- Natural Treatment Option for Dysbiosis
- Can a Dysbiosis Cleanse Help?
- How to Prevent Dysbiosis
- Lifestyle Changes for Dysbiosis
- Dysbiosis: Key Points to Remember
Link between the Digestive System and Dysbiosis
The gut, or GI tract, has three major roles: the absorption of nutrients, the digestion of foods while converting food into vitamins, and the prevention of toxins and pathogens from entering your body. There are approximately 500 species of bacteria that make up “the gut flora.”
When the gut flora is balanced, it is called “orthobiosis,” which again is a term introduced by Dr. Metchnikoff in the early 1900s. He considered dysbiosis so serious that he also said, “death begins in the gut.”
The issue here is that not all of the friendly organisms in the gut flora are “friendly.” In fact, when there is an overgrowth of bacteria, parasites, fungus, yeast, or other organisms, it can lead to dysbiosis.

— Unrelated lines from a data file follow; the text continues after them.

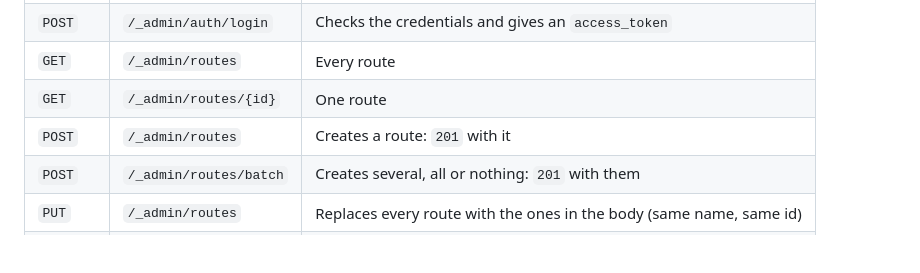
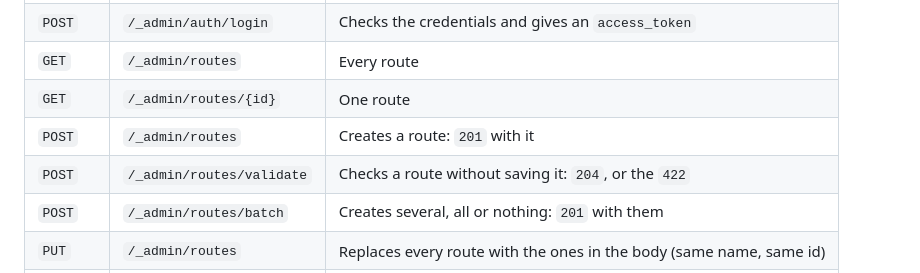
Before and after one commit to Root-101/api-gateway, a Markdown page: README.md, the part around the change. Rendered like a GitHub page; blank space fills up the shorter version.

Commit message:
Docs [readme]: POST /routes/validate in the admin API table

```diff
--- a/README.md
+++ b/README.md
@@ -179,6 +179,7 @@ dates in UTC, and every error a Problem Details (RFC 9457), with its `violations
 | `GET`    | `/_admin/routes`        | Every route                                                         |
 | `GET`    | `/_admin/routes/{id}`   | One route                                                           |
 | `POST`   | `/_admin/routes`        | Creates a route: `201` with it                                      |
+| `POST`   | `/_admin/routes/validate` | Checks a route without saving it: `204`, or the `422`             |
 | `POST`   | `/_admin/routes/batch`  | Creates several, all or nothing: `201` with them                    |
 | `PUT`    | `/_admin/routes`        | Replaces every route with the ones in the body (same name, same id) |
 | `PUT`    | `/_admin/routes/{id}`   | Edits a route                                                       |
```
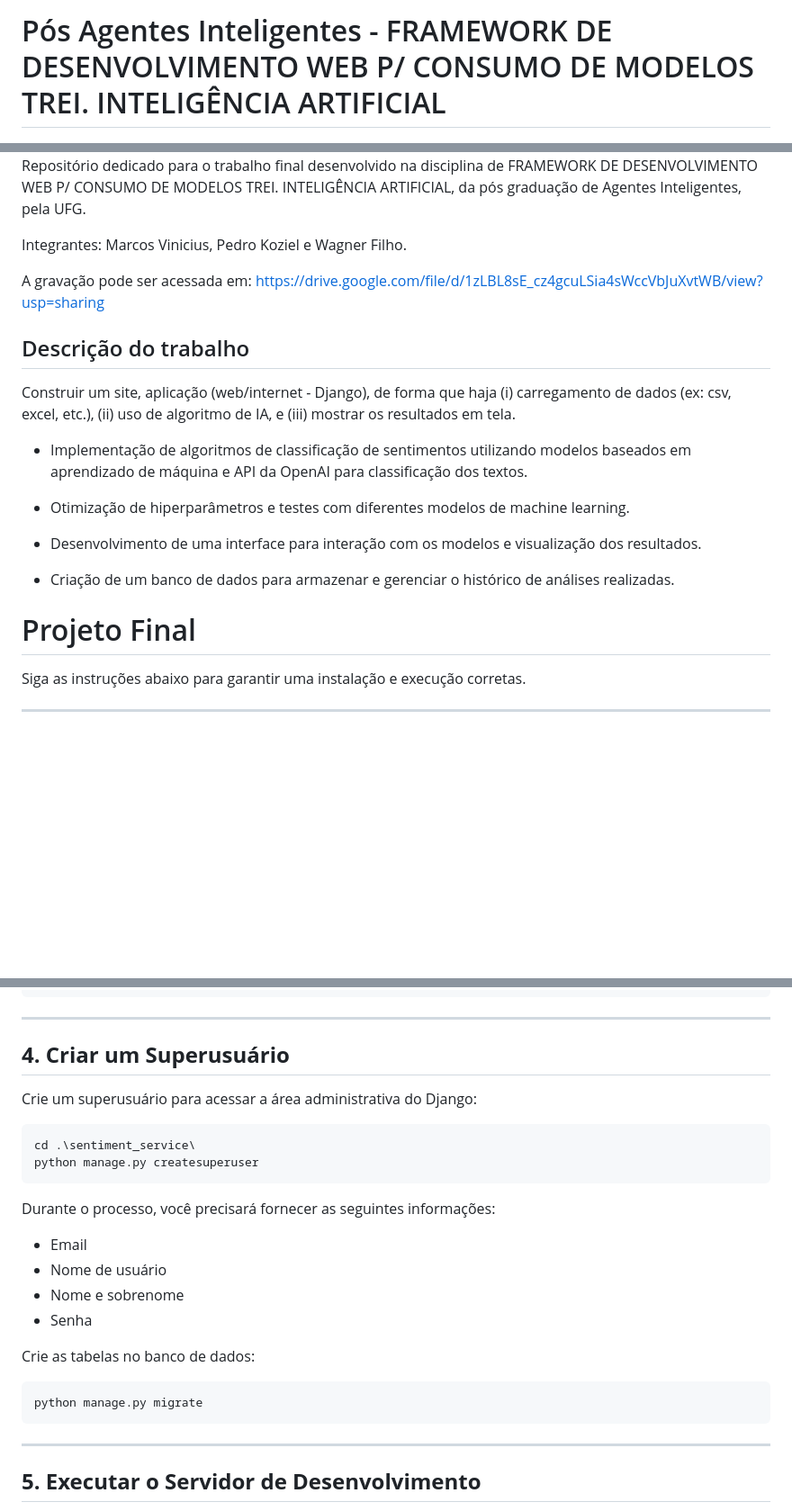
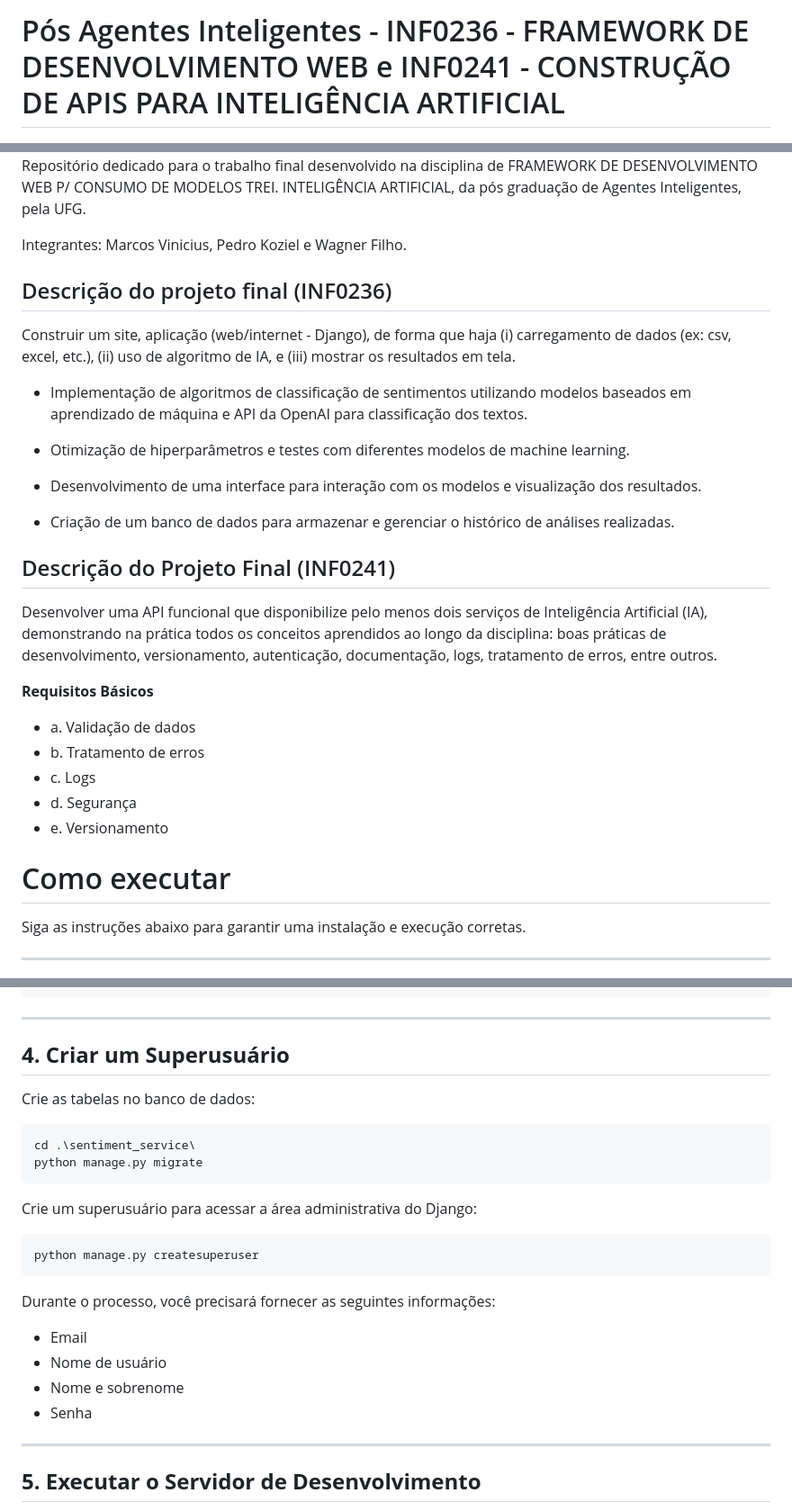
Before and after one commit to Pedro-Koziel-Diniz/Pos_Framework, a Markdown page: README.md, 3 parts joined by grey strips. Shown at 90% size. Drawn GitHub-style; blank space fills up the shorter version.

Commit message:
pudate README

````diff
--- a/README.md
+++ b/README.md
@@ -1,12 +1,11 @@
-# Pós Agentes Inteligentes - FRAMEWORK DE DESENVOLVIMENTO WEB P/ CONSUMO DE MODELOS TREI. INTELIGÊNCIA ARTIFICIAL
+# Pós Agentes Inteligentes - INF0236 - FRAMEWORK DE DESENVOLVIMENTO WEB e INF0241 - CONSTRUÇÃO DE APIS PARA INTELIGÊNCIA ARTIFICIAL
+
 ![Diagrama do Projeto](posAPI.png)
 Repositório dedicado para o trabalho final desenvolvido na disciplina de FRAMEWORK DE DESENVOLVIMENTO WEB P/ CONSUMO DE MODELOS TREI. INTELIGÊNCIA ARTIFICIAL, da pós graduação de Agentes Inteligentes, pela UFG.
 
 Integrantes: Marcos Vinicius, Pedro Koziel e Wagner Filho.
 
-A gravação pode ser acessada em: https://drive.google.com/file/d/1zLBL8sE_cz4gcuLSia4sWccVbJuXvtWB/view?usp=sharing
-
-## Descrição do trabalho
+## Descrição do projeto final (INF0236)
 
 Construir um site, aplicação (web/internet - Django), de forma que haja (i) carregamento de dados (ex: csv, excel, etc.), (ii) uso de algoritmo de IA, e (iii) mostrar os resultados em tela.
 
@@ -18,7 +17,21 @@ Construir um site, aplicação (web/internet - Django), de forma que haja (i) ca
 
 - Criação de um banco de dados para armazenar e gerenciar o histórico de análises realizadas.
 
-# Projeto Final
+
+## Descrição do Projeto Final (INF0241)
+
+Desenvolver uma API funcional que disponibilize pelo menos dois serviços de Inteligência Artificial (IA), demonstrando na prática todos os conceitos aprendidos ao longo da disciplina: boas práticas de desenvolvimento, versionamento, autenticação, documentação, logs, tratamento de erros, entre outros.
+
+**Requisitos Básicos**
+
+- a. Validação de dados
+- b. Tratamento de erros
+- c. Logs
+- d. Segurança
+- e. Versionamento
+
+
+# Como executar
 
 
 Siga as instruções abaixo para garantir uma instalação e execução corretas.
@@ -77,9 +90,14 @@ pip install -r requirements.txt
 
 ## **4. Criar um Superusuário**
 
+Crie as tabelas no banco de dados:
+```bash
+cd .\sentiment_service\
+python manage.py migrate
+```
+
 Crie um superusuário para acessar a área administrativa do Django:
 ```bash
-cd .\sentiment_service\
 python manage.py createsuperuser
 ```
 Durante o processo, você precisará fornecer as seguintes informações:
@@ -87,12 +105,6 @@ Durante o processo, você precisará fornecer as seguintes informações:
 - Nome de usuário
 - Nome e sobrenome
 - Senha
-
-
-Crie as tabelas no banco de dados:
-```bash
-python manage.py migrate
-```
 
 ---
 
````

Common bacterial dysbiosis causes include E. coli (Escherichia coli), H. pylori (Helicobacter pylori), and Clostridium difficile. Parasitic dysbiosis may be caused by protozoa, tapeworms, flukes, and other parasites. Fungal dysbiosis can be caused by a number of Candida species, especially Candida albicans.
Having too many of these intestinal pathogens can prevent you from digesting your food properly. As a result, food will ferment and putrefy, and the bad bacteria will grow and multiply.
This will lead to intestinal inflammation, which damages the lining of your gut. This then contributes to chronic digestive diseases, including SIBO (small intestinal bacterial overgrowth), irritable bowel disease, and candida overgrowth.
Moreover, since around 80% of your immune system resides in the gut, bacterial overgrowth can lead to many more health issues, including mood disorders, skin problems, severe infections, bladder problems, and nervous system problems.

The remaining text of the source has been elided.